"I don't think marriage is a civil right," he added.
By 2010, Obama talked about his views beginning to shift. "Attitudes evolve, including mine," he said during an interview with America Blog. “And I think that it is an issue that I wrestle with and think about because I have a whole host of friends who are in gay partnerships. I have staff members who are in committed, monogamous relationships, who are raising children, who are wonderful parents."
Obama went on to champion LGBTQ rights during his time in the White House. He repealed "Don't Ask, Don't Tell" in 2011, instructed the Justice Department not to enforce the 1996 Defense of Marriage Act (which was signed into law by then-president Bill Clinton) and celebrated the Supreme Court's 2015 ruling that legalized gay marriage by lighting the White House in rainbow colors.
People change. Countries change.
But not without the courage of people living their truth out loud — embracing their spouses on stages (political and otherwise), even when those spouses happen to be the same sex, refusing to accept separate but equal (which is never really equal), advocating for inclusion and justice for all.
Buttigieg did that.
And though he's no longer on a path to the White House (yet), his presence and his reception are reminders that America is not stuck in place. America's heart can expand and embrace what it once feared and rejected.
Buttigieg listed his campaign's "rules of the road" during Sunday's speech.
"Respect, belonging, truth, teamwork, boldness, responsibility, substance, discipline, excellence and joy," he said. "Every decision we made was guided by those values."
He talked about politics as a force for good.
"Leaders can call out either what is best in us or what is worst in us, can draw us either to our better or to our worse selves," he said. "Politics at its worst is ugly. But at its best, politics can lift us up. It is not just policymaking, it is moral. It is soul craft."

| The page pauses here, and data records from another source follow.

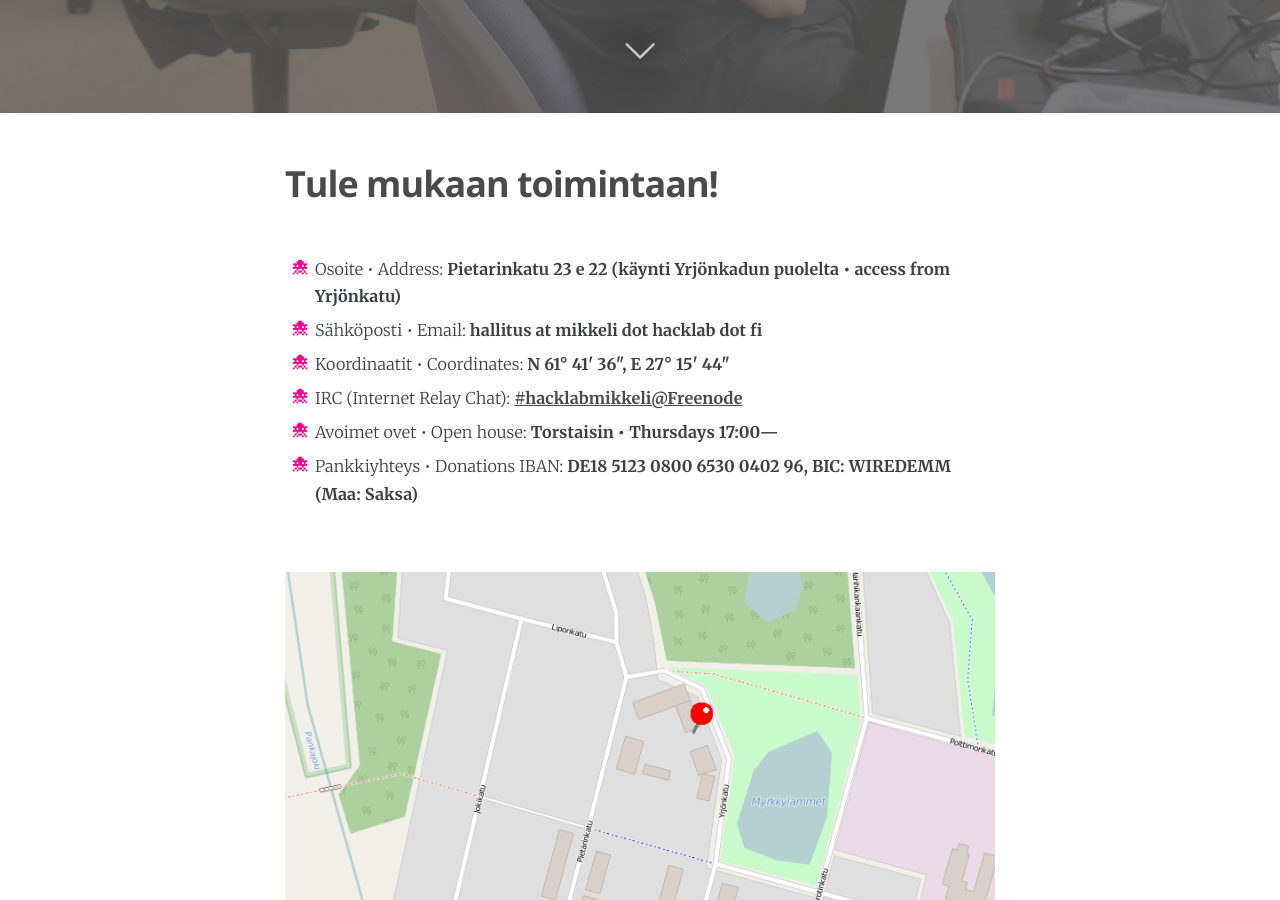
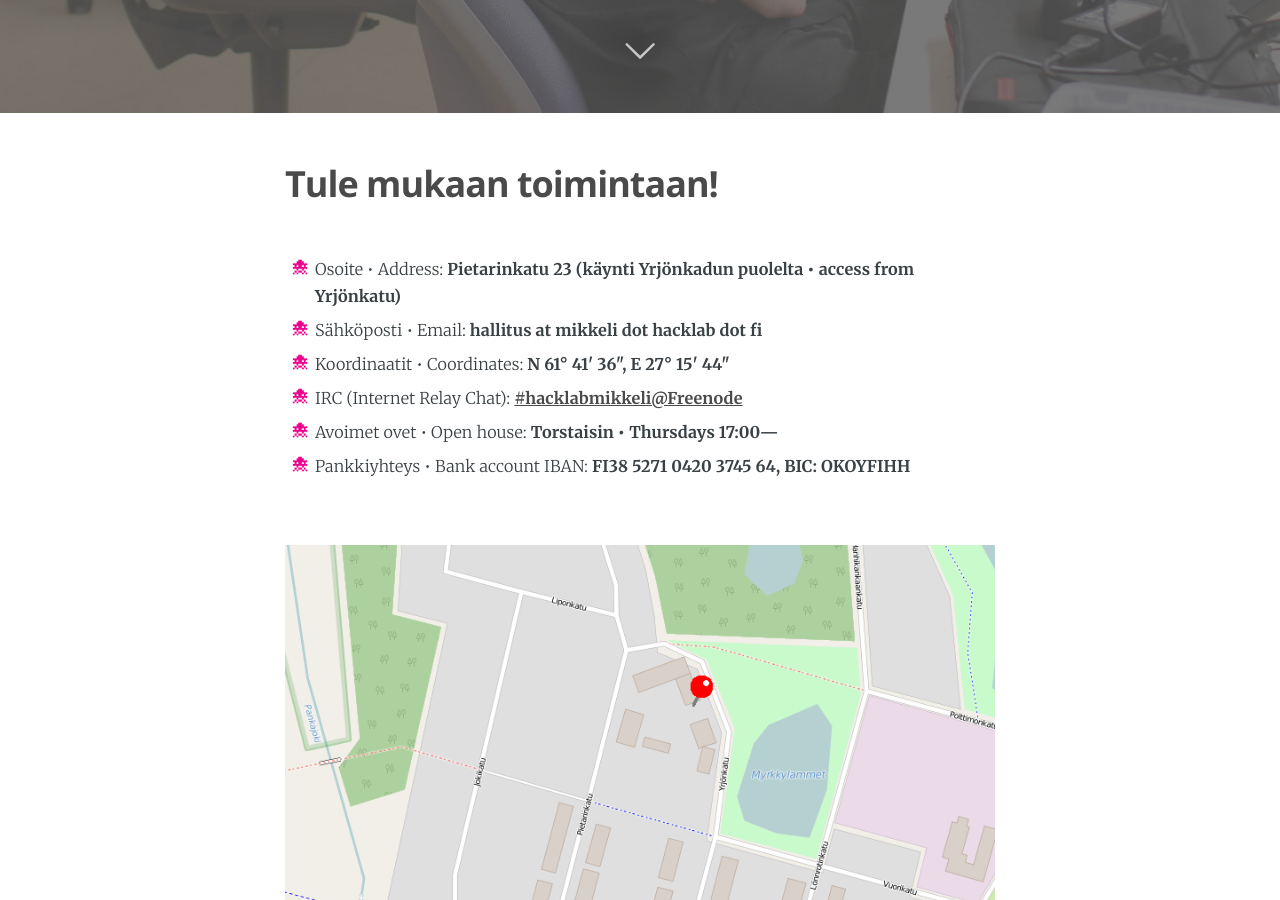
Before and after one commit to hacklabmikkeli/hacklabmikkeli.github.io, a Jekyll site: the page built from index.html, in a window 1280 px wide and 900 px high, scrolled down 787 px. Built offline with Jekyll 4.4.1, drawn with Linux system fonts in a browser that asks for light colours; nearby versions of some CDN libraries; Markdown is read by kramdown in place of the engine named in the settings; the list of posts is cut into pages by our own code.

Commit message:
Changed bank account number

```diff
--- a/_includes/loop.html
+++ b/_includes/loop.html
@@ -22,12 +22,12 @@
         <section class="post-excerpt">
           <br/>
             <ul>
-              <li>Osoite &bull; Address: <b>Pietarinkatu 23 e 22 (käynti Yrjönkadun puolelta &bull; access from Yrjönkatu)</b></li>
+              <li>Osoite &bull; Address: <b>Pietarinkatu 23 (käynti Yrjönkadun puolelta &bull; access from Yrjönkatu)</b></li>
               <li>Sähköposti &bull; Email: <b>hallitus аt mikkeli dоt hacklab dоt fi</b></li>
               <li>Koordinaatit &bull; Coordinates: <b>N 61&deg; 41' 36", E 27&deg; 15' 44"</b></li>
               <li>IRC (Internet Relay Chat): <b><a href="http://webchat.freenode.net/?nick=vieras_...&channels=hacklabmikkeli&prompt=1">#hacklabmikkeli@Freenode</a></b></li>
               <li>Avoimet ovet &bull; Open house: <b>Torstaisin &bull; Thursdays 17:00&mdash;</b></li>
-              <li>Pankkiyhteys &bull; Donations IBAN: <b>DE18 5123 0800 6530 0402 96, BIC: WIREDEMM (Maa: Saksa)</b></li>
+              <li>Pankkiyhteys &bull; Bank account IBAN: <b>FI38 5271 0420 3745 64, BIC: OKOYFIHH</b></li>
             </ul>
             <br>
             <div class="map">
```
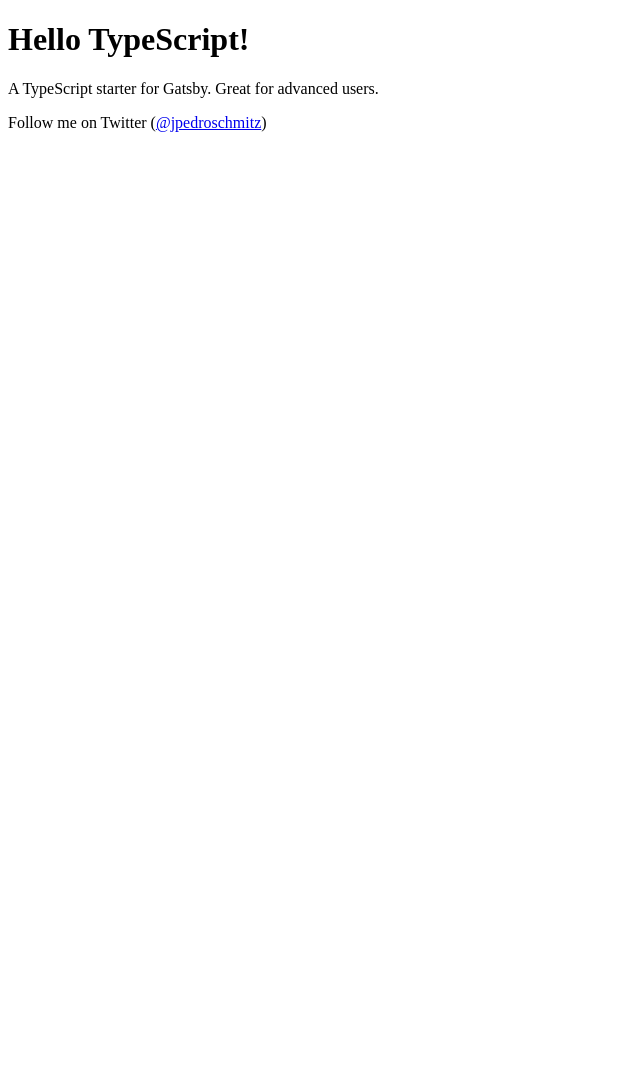
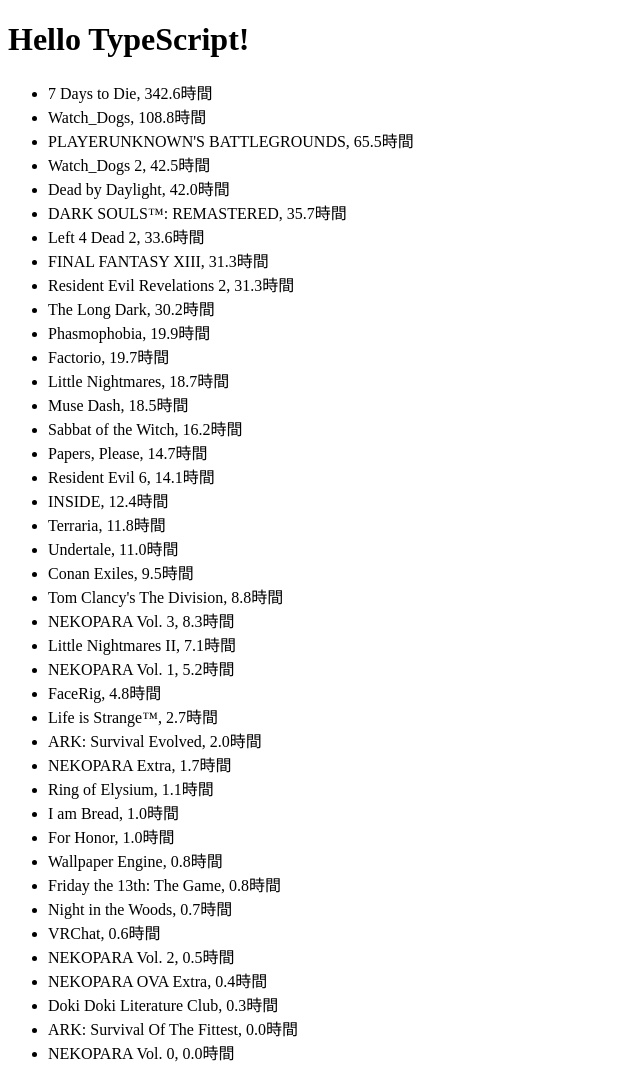
Before and after one commit to defaultcf/game-play-history, a Gatsby site: page / in a window 1280 px wide. Shown: the top 1067 px of the page, without its empty margins (0-640 px from the left). Before the commit the page ends 800 px from the top, so only its background shows below. Built offline with nearby package versions, Linux system fonts and the light colour scheme; Gatsby itself is replaced by a stand-in of ours.

Commit message:
Add simplified view

```diff
--- a/package.json
+++ b/package.json
@@ -34,8 +34,6 @@
   },
   "dependencies": {
     "gatsby": "2.32.3",
-    "gatsby-source-filesystem": "^2.11.0",
-    "gatsby-transformer-json": "^2.11.0",
     "react": "17.0.1",
     "react-dom": "17.0.1",
     "tsconfig-paths-webpack-plugin": "3.3.0"
@@ -60,6 +58,8 @@
     "eslint-plugin-prettier": "3.3.1",
     "eslint-plugin-react": "7.22.0",
     "eslint-plugin-react-hooks": "4.2.0",
+    "gatsby-source-filesystem": "^2.11.0",
+    "gatsby-transformer-json": "^2.11.0",
     "husky": "4.3.8",
     "lint-staged": "10.5.4",
     "prettier": "2.2.1",
--- a/src/pages/index.tsx
+++ b/src/pages/index.tsx
@@ -1,17 +1,41 @@
 import React from 'react';
-import { PageProps } from 'gatsby';
+import { graphql } from 'gatsby';
 
 import Title from '@/components/Title';
 
-const Home: React.FC<PageProps> = () => (
+type Props = {
+  data: {
+    allHistoryJson: {
+      nodes: Array<{
+        name: string;
+        playtime_forever: number;
+      }>
+    }
+  }
+};
+
+const Home: React.FC<Props> = ({ data }) => (
   <main>
     <Title />
-    <p>A TypeScript starter for Gatsby. Great for advanced users.</p>
-    <p>
-      Follow me on Twitter (
-      <a href="https://twitter.com/jpedroschmitz">@jpedroschmitz</a>)
-    </p>
+    <ul>
+      {data.allHistoryJson.nodes.map((node, key) => (
+        <li key={key}>
+          {node.name}, {(node.playtime_forever / 60).toFixed(1)}時間
+        </li>
+      ))}
+    </ul>
   </main>
 );
 
+export const query = graphql`
+  query {
+    allHistoryJson(sort: {fields: playtime_forever, order: DESC}) {
+      nodes {
+        name
+        playtime_forever
+      }
+    }
+  }
+`;
+
 export default Home;
```
Also changed, not shown: .github/workflows/collect.yml, 1 other file.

I believe his candidacy did just that. And I believe America will take what he started and learn from it, build on it and, ultimately, grow toward our better selves because of it. We've already started to.
Heidi Stevens is a lifestyle columnist for the Chicago Tribune.